good assets but face a large public debt.
With adequate governance, roads and energy plants in these
countries could attract resources from institutional investors
and be recycled to create fiscal conditions for new
investments. Such a strategy can also broaden investment
opportunities for local insurers and pension funds and deepen
domestic capital markets.
The supply of brownfield investments—at least those
that produce enough revenue to cover their debt
obligations—is limited, which has led to price
inflation in this segment.
One can productively tap into this unmet demand by using
financial facilities that help replicate the risk and financial
features of mature projects when financing new, greenfield
The World Bank can "synthetize" brownfield project cashflows
by helping governments enhance the cash flow provided by
public-private partnerships (PPPs) and similar projects to
support their debt service during the construction phase,
including if project completion is delayed.
Such an enhancement would respond to institutional
investors’ demand for low-risk payments from the
beginning of their investment. Synthetizing these features of
brownfield projects offers advantages: providing predictable
income streams for investors since the construction phase would
broaden the range of potential investors, and under the right
governance, helping address one of the most controversial
aspects of PPPs—that private capital during the
initial phase of infrastructure investments is too expensive.
There are various ways to implement this approach.
• One is to lend to governments that are committed to
transfer the asset to the private sector upon completion.
This would, however, miss the chance of mobilizing
institutional investors from the beginning of the project, and
may face time-consistency risks.
• A second, rather straightforward way is for the World
Bank to enable the government to provide support, backing a
government facility that will pay for the
project’s debt service during construction, with
a contingent amount to continue covering this service if
delays in project completion occur. This facility would be a
fairly simple sovereign operation and a transparent,
effective way to foster immediate mobilization of private
sector resources, covering the project debt as it is
disbursed to finance the construction phase.
• A third way, explored by the World Bank
Group’s Finance and Markets Global Practice, is
for the World Bank to finance the government’s
contribution to a fund that would back enhancement of the
securities issued by the project sponsors. This fund could be
open to other investors and would guarantee the service of the
project debt until the project is fully implemented.
All of these options are self-sustaining, and their cost can
be efficiently incorporated into the overall cashflow of the
projects. If the contingent part is triggered, the additional
cost can be gradually passed through tariffs if a sufficient
cause is warranted.
The World Bank and its sister institutions, the
International Financial Corporation (IFC) and the Multilateral
Investment Guarantee Agency (MIGA), can also provide a suite of
complementary products to cover other risks of cross-border
investments, including breach of contract and
From the World Bank Group’s point of view this
approach is efficient, because it lowers the amount to be
raised in the market by the World Bank, as well as the time
that its resources are tied up to specific projects.

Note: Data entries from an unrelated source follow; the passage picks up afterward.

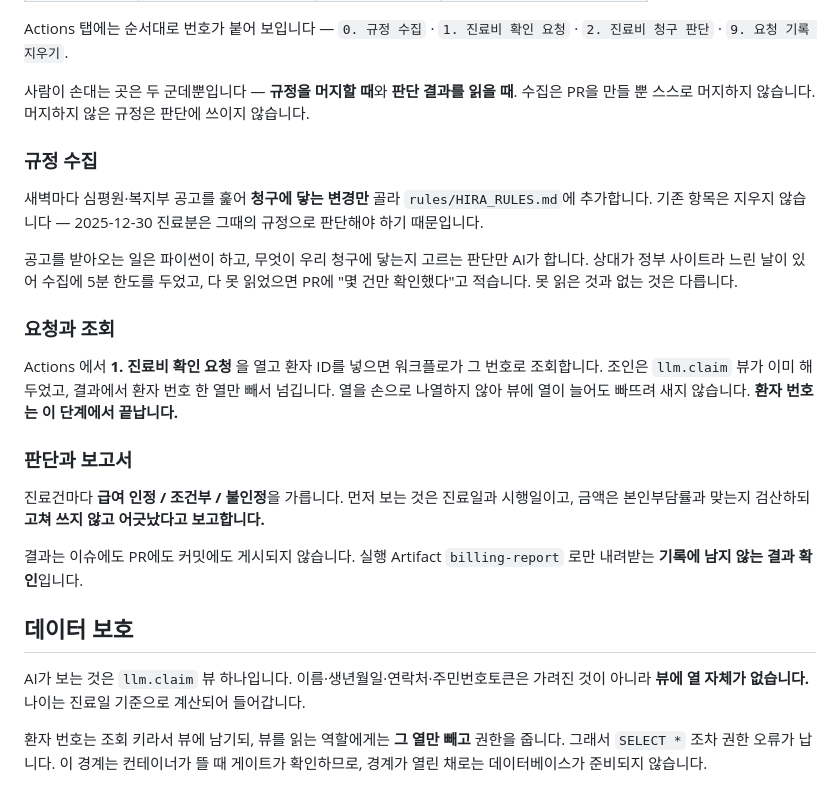
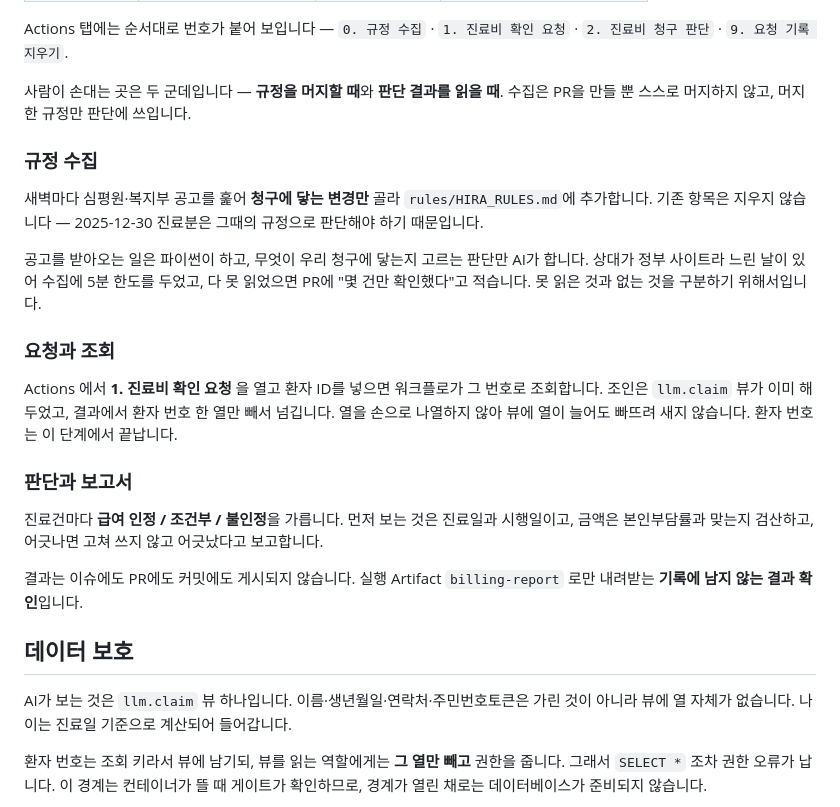
Before and after one commit to t-hajongkim/hira-billing-copilot, a Markdown page: README.md, the part around the change. Rendered like a GitHub page.

```diff
--- a/README.md
+++ b/README.md
@@ -22,38 +22,38 @@ AI는 데이터베이스에 접속하지 않습니다 — 조회는 워크플로
 Actions 탭에는 순서대로 번호가 붙어 보입니다 — `0. 규정 수집` · `1. 진료비 확인 요청` ·
 `2. 진료비 청구 판단` · `9. 요청 기록 지우기`.
 
-사람이 손대는 곳은 두 군데뿐입니다 — **규정을 머지할 때**와 **판단 결과를 읽을 때**.
-수집은 PR을 만들 뿐 스스로 머지하지 않습니다. 머지하지 않은 규정은 판단에 쓰이지 않습니다.
+사람이 손대는 곳은 두 군데입니다 — **규정을 머지할 때**와 **판단 결과를 읽을 때**.
+수집은 PR을 만들 뿐 스스로 머지하지 않고, 머지한 규정만 판단에 쓰입니다.
 
 ### 규정 수집
 
 새벽마다 심평원·복지부 공고를 훑어 **청구에 닿는 변경만** 골라 `rules/HIRA_RULES.md`에
-추가합니다. 기존 항목은 지우지 않습니다 — 2025-12-30 진료분은 그때의 규정으로 판단해야
-하기 때문입니다.
+추가합니다. 기존 항목은 지우지 않습니다 — 2025-12-30 진료분은 그때의 규정으로 판단해야 하기
+때문입니다.
 
 공고를 받아오는 일은 파이썬이 하고, 무엇이 우리 청구에 닿는지 고르는 판단만 AI가 합니다.
 상대가 정부 사이트라 느린 날이 있어 수집에 5분 한도를 두었고, 다 못 읽었으면 PR에
-"몇 건만 확인했다"고 적습니다. 못 읽은 것과 없는 것은 다릅니다.
+"몇 건만 확인했다"고 적습니다. 못 읽은 것과 없는 것을 구분하기 위해서입니다.
 
 ### 요청과 조회
 
 Actions 에서 **1. 진료비 확인 요청** 을 열고 환자 ID를 넣으면 워크플로가 그 번호로
 조회합니다. 조인은 `llm.claim` 뷰가 이미 해 두었고, 결과에서 환자 번호 한 열만 빼서
 넘깁니다. 열을 손으로 나열하지 않아 뷰에 열이 늘어도 빠뜨려 새지 않습니다.
-**환자 번호는 이 단계에서 끝납니다.**
+환자 번호는 이 단계에서 끝납니다.
 
 ### 판단과 보고서
 
 진료건마다 **급여 인정 / 조건부 / 불인정**을 가릅니다. 먼저 보는 것은 진료일과 시행일이고,
-금액은 본인부담률과 맞는지 검산하되 **고쳐 쓰지 않고 어긋났다고 보고합니다.**
+금액은 본인부담률과 맞는지 검산하고, 어긋나면 고쳐 쓰지 않고 어긋났다고 보고합니다.
 
 결과는 이슈에도 PR에도 커밋에도 게시되지 않습니다. 실행 Artifact `billing-report` 로만
 내려받는 **기록에 남지 않는 결과 확인**입니다.
 
 ## 데이터 보호
 
-AI가 보는 것은 `llm.claim` 뷰 하나입니다. 이름·생년월일·연락처·주민번호토큰은 가려진 것이
-아니라 **뷰에 열 자체가 없습니다.** 나이는 진료일 기준으로 계산되어 들어갑니다.
+AI가 보는 것은 `llm.claim` 뷰 하나입니다. 이름·생년월일·연락처·주민번호토큰은 가린 것이
+아니라 뷰에 열 자체가 없습니다. 나이는 진료일 기준으로 계산되어 들어갑니다.
 
 환자 번호는 조회 키라서 뷰에 남기되, 뷰를 읽는 역할에게는 **그 열만 빼고** 권한을 줍니다.
 그래서 `SELECT *` 조차 권한 오류가 납니다. 이 경계는 컨테이너가 뜰 때 게이트가 확인하므로,
```
Also changed, not shown: instructions.md (+11 -11 lines).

It has some similarities with relatively popular
"mini-perm," i.e., short-term, loans that are extended by
commercial banks during construction with the aim of being
replaced by long-term resources at completion of the
However, the World Bank facility would allow institutional
investors to receive interest during construction and avoids
By taking concentrated risks, although not through
subordinate tranches, such facilities crowd in private
resources to support the surge in climate smart infrastructure
in EMDEs that the world needs while still enabling the World
Bank to hold a capital buffer proportional to its ultimate
exposure to the country benefiting from the proposed facility.
The approach helps optimize the World Bank’s
balance sheet, while creating new and important investment
opportunities for domestic and international institutional
investors around the globe.
Mr. Levy is the World Bank Group's chief